Recently, I had my house and garden renovated by a team of seven workers. Only one of these workers was a New Zealander (from a farm). Two were from England, two from South Africa, one from Brazil, and one from Italy. They all wanted to stay in New Zealand and to contribute to society and the economy. Apart from the main builder (English and now a New Zealand citizen), the remainder had working visas and were waiting to become New Zealand residents or citizens. My main concern was for the two South Africans, both family men who had sold up and immigrated to New Zealand.
Talking to these two men raised many concerns for me, let alone them. Their main concern was whether they could stay in New Zealand. They had stories of families being separated for over twelve months. The first South African told me the story of his South African doctor in Lower Hutt. She has been unable to get her husband and children to New Zealand for over twelve months. The husband is a highly paid professional. However, this government will not let him or the children into New Zealand. She investigated whether Canada would accept her, her husband and family, and they said they would. Consequently, she is moving to Canada. As he said to me, one would think this country needed more doctors and skilled workers.
The second South African told me it took him 103 days to get a visa accepted to come to New Zealand. He only had three months to sell his two houses, which he did. He was a builder in South Africa. The government is looking to change the rules on providing working visa holders residency in New Zealand, so he may be forced to leave and move to Australia, something he obviously does not want to do. This uncertainty has caused him and his wife great stress and worry as to whether they will be able to remain in New Zealand.

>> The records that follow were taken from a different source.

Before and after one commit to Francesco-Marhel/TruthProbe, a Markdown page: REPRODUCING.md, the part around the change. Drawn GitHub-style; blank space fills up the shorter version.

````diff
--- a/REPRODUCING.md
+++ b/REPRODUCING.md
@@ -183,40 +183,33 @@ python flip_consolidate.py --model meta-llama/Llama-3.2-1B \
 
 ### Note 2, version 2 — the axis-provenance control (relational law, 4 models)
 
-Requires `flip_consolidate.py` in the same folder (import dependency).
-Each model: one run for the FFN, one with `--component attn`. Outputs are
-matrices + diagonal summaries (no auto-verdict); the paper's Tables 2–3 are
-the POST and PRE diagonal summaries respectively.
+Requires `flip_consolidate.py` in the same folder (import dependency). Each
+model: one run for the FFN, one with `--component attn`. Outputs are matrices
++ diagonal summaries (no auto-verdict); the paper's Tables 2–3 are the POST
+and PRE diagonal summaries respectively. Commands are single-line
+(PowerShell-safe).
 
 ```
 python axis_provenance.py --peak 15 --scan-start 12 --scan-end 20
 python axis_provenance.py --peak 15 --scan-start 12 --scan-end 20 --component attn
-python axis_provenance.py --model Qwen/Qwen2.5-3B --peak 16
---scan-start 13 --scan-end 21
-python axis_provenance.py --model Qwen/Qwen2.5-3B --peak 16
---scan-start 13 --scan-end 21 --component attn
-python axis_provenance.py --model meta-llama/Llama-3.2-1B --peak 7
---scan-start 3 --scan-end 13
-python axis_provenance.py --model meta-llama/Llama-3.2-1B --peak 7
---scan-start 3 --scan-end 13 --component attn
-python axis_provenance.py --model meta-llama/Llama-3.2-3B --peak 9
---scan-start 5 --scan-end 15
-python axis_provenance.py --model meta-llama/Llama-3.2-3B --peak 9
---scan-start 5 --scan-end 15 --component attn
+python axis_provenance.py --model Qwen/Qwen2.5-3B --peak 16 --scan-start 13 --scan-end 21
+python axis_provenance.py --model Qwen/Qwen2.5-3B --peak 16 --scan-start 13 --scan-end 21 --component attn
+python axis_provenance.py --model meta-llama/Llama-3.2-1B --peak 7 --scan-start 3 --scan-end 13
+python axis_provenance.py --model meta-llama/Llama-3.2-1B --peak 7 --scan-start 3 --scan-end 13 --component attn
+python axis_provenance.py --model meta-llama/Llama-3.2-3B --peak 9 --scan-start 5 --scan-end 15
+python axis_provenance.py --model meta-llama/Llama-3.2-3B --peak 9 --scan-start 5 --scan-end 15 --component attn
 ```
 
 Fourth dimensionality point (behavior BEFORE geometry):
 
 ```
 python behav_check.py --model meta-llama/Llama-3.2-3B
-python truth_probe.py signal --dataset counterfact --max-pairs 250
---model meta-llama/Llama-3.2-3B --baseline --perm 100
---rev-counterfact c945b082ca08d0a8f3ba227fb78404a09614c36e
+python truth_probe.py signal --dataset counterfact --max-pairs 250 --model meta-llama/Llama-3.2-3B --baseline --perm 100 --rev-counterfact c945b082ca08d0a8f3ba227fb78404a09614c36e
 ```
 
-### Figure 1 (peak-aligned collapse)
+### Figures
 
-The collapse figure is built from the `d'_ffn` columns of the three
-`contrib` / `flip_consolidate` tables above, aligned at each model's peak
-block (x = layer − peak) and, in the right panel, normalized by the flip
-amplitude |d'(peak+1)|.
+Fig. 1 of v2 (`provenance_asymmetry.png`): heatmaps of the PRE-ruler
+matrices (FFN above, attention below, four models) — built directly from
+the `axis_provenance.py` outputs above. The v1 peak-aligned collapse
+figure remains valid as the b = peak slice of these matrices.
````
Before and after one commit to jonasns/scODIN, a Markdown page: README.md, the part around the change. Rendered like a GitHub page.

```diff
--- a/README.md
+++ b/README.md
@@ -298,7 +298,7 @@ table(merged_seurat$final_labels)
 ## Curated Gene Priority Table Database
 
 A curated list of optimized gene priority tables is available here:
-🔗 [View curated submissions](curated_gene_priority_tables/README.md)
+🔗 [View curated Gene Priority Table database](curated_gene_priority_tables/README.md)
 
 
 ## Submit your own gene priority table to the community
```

He told me about his South African friend in Hamilton who is in the same predicament and has now developed health issues. His friend is also a skilled worker, but it seems this government does not care or want to assist this person either. Obviously, these men do not speak very fondly of this government or the Immigration Minister, Chris Faafoi. They feel unwanted, disrespected and not needed in New Zealand. The situation was the same for the young English guy, Brazilian and Italian man. None of them want to return home, for obvious reasons. They are all educated men who will eventually seek better paid jobs and in time contribute to our economy and society. But for the time being, they appear to be low paid workers who this government does not want.
Not only is this government acting cruelly to these men, but also to the many other workers this country has encouraged to come here; to be nurses in our hospitals, and to care for our elderly, for example. They cannot bring their families to New Zealand to join them because they arrived pre Covid, even though New Zealand now has over 1,700 MIQ rooms available. If this government is considering their applications, it is refusing to move quickly and compassionately. It begs the question, why?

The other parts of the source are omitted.